[[ RECORDED INFORMATION, beginning ]]
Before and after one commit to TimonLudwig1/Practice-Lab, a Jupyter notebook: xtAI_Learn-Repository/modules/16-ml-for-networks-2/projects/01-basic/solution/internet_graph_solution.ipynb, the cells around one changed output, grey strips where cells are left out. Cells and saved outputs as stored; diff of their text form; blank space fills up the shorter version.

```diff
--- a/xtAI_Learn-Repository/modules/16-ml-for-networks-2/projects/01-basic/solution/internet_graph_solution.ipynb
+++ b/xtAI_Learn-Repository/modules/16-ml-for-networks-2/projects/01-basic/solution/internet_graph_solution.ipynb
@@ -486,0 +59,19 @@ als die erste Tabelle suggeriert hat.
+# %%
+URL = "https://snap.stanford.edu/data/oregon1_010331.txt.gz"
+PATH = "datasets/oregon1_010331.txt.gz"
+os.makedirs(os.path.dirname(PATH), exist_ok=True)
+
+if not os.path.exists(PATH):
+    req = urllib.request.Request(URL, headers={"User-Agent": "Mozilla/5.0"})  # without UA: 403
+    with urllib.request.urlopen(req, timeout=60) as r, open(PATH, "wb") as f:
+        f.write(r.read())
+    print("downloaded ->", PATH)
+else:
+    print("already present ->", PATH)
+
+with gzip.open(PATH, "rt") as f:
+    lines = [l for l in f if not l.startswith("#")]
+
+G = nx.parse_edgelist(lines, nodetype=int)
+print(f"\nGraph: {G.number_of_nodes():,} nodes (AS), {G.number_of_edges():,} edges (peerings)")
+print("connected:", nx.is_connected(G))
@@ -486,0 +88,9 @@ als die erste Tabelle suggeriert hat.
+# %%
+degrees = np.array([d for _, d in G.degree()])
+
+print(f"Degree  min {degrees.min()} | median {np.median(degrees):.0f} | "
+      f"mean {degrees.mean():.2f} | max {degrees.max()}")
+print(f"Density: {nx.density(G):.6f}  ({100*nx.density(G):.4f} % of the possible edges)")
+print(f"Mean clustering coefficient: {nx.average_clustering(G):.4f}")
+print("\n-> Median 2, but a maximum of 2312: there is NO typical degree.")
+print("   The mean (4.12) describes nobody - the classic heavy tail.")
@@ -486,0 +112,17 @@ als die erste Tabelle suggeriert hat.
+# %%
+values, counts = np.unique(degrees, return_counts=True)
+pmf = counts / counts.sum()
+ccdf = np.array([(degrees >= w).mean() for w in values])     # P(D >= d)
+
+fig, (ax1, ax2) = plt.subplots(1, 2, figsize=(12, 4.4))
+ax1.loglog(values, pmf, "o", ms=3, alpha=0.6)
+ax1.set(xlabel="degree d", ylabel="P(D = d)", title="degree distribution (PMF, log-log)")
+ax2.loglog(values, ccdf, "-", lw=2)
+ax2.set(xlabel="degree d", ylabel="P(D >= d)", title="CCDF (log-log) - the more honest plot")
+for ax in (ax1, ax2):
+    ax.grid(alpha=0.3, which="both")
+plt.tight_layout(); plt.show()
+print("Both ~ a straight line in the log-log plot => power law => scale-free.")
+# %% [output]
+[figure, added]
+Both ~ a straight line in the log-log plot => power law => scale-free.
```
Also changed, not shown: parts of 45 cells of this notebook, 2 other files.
[[ RECORDED INFORMATION, end ]]
[[ RECORDED INFORMATION, beginning ]]
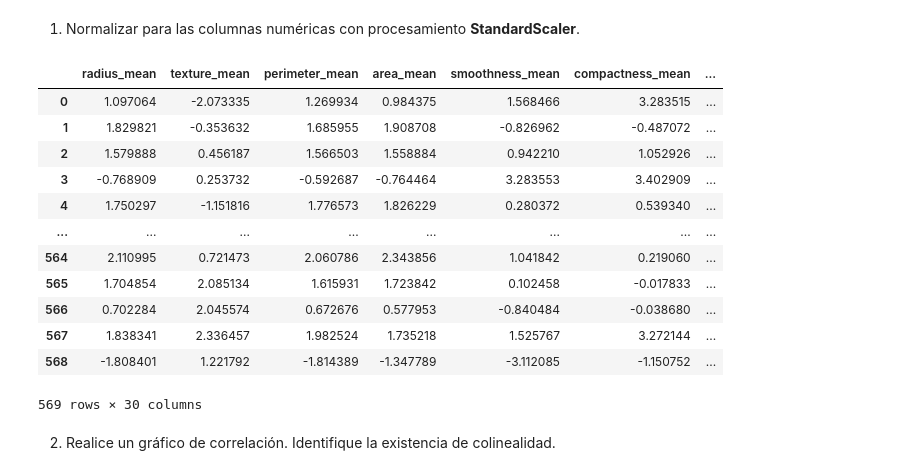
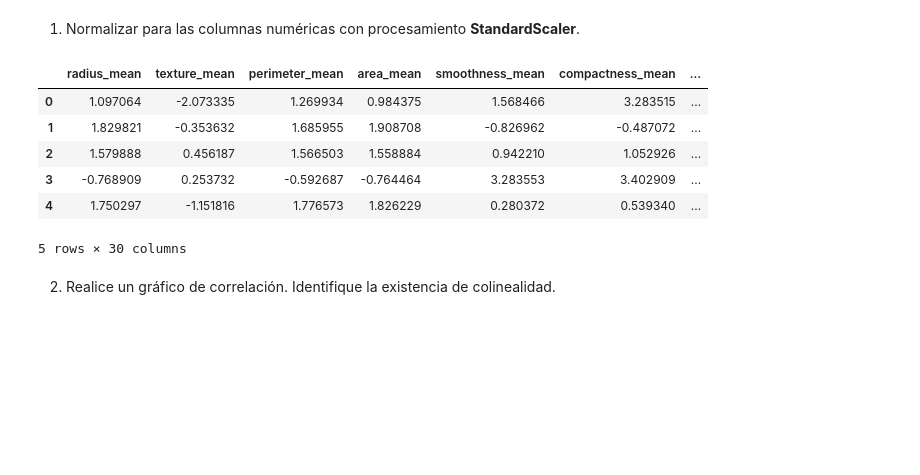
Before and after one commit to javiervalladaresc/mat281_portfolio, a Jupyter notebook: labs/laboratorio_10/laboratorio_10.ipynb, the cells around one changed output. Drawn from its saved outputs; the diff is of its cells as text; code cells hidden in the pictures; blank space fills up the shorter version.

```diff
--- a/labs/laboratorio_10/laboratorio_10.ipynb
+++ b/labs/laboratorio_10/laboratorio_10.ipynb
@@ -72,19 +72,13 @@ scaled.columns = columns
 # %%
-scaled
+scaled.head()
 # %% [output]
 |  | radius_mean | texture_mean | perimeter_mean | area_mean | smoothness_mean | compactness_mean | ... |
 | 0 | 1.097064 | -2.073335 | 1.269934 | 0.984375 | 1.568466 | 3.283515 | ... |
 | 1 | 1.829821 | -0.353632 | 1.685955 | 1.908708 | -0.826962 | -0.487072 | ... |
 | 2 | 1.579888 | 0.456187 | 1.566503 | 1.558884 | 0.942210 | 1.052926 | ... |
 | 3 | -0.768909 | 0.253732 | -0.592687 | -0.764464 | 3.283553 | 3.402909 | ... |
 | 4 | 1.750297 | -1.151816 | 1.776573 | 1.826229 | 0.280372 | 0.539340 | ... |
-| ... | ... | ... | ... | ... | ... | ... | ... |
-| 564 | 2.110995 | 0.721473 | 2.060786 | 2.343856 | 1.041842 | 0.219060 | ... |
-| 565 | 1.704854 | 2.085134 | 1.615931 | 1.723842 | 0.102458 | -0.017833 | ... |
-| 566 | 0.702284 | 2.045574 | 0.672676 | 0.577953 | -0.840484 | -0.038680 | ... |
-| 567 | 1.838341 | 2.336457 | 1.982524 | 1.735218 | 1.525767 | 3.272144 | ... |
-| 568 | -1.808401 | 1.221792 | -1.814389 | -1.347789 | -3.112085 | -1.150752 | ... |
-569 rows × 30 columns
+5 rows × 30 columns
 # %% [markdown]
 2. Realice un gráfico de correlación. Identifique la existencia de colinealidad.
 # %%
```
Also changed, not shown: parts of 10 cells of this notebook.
[[ RECORDED INFORMATION, end ]]
[[ RECORDED INFORMATION, beginning ]]
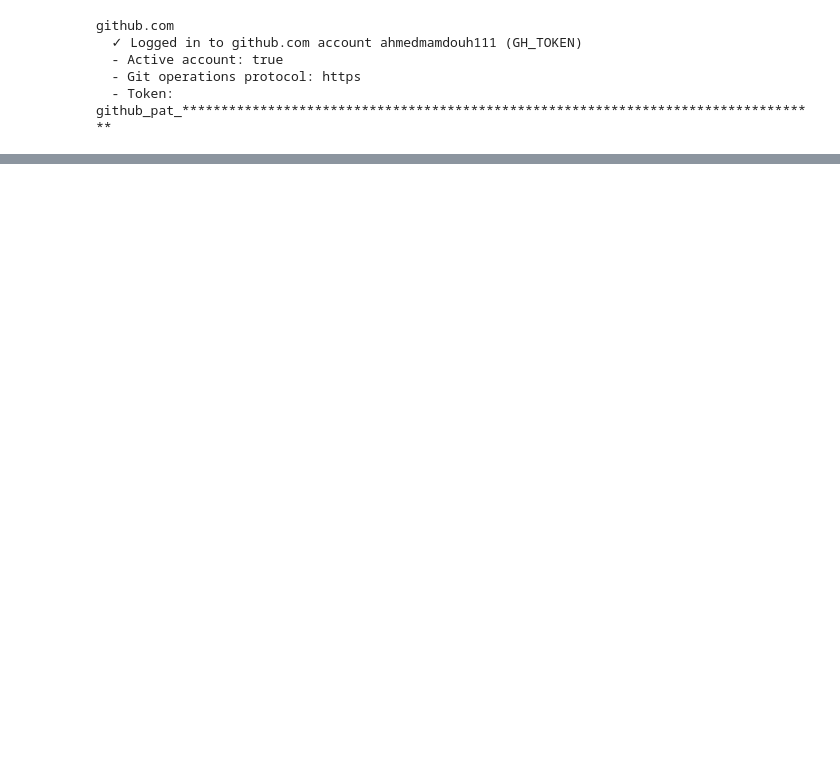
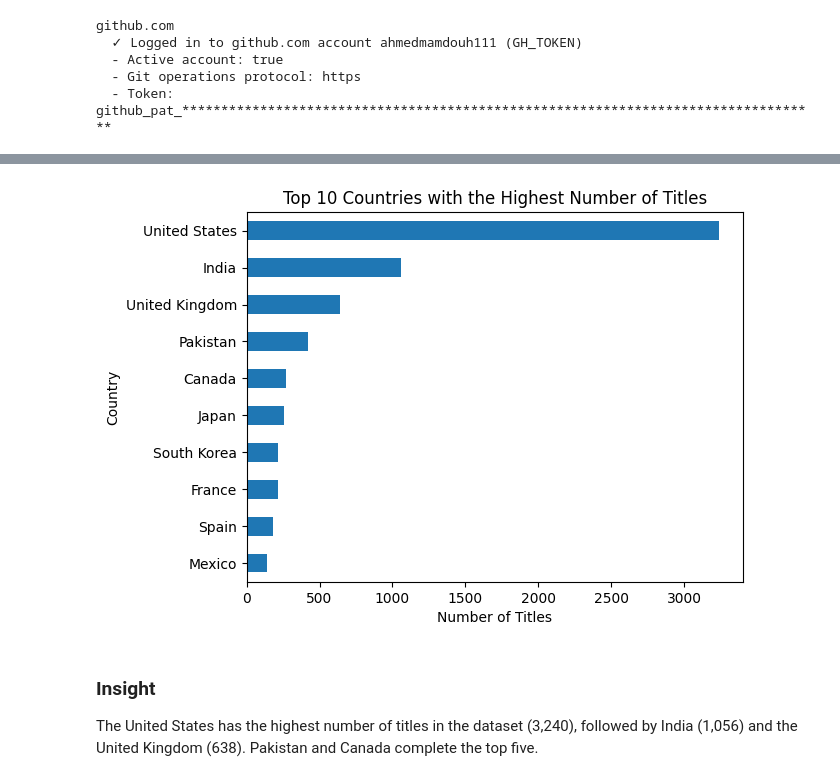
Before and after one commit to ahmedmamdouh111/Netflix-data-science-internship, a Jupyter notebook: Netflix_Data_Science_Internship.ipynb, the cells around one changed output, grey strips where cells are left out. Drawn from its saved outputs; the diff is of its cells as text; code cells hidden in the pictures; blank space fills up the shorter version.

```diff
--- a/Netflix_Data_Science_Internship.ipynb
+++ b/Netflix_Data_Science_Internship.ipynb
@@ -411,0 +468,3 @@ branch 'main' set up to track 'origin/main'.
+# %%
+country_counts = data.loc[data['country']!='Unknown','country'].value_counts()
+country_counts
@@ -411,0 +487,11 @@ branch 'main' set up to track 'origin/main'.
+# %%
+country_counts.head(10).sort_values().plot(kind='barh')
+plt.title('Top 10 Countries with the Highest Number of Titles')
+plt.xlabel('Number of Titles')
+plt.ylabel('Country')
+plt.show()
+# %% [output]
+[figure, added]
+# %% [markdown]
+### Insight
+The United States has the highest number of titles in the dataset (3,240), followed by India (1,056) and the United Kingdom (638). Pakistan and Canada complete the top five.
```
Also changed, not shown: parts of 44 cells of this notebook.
[[ RECORDED INFORMATION, end ]]
• **PROBLEM REQUIREMENTS**:
Work out how many lines of the data hold the string "notebook". State only that number.

• **THE COMPLETED TASK**:
6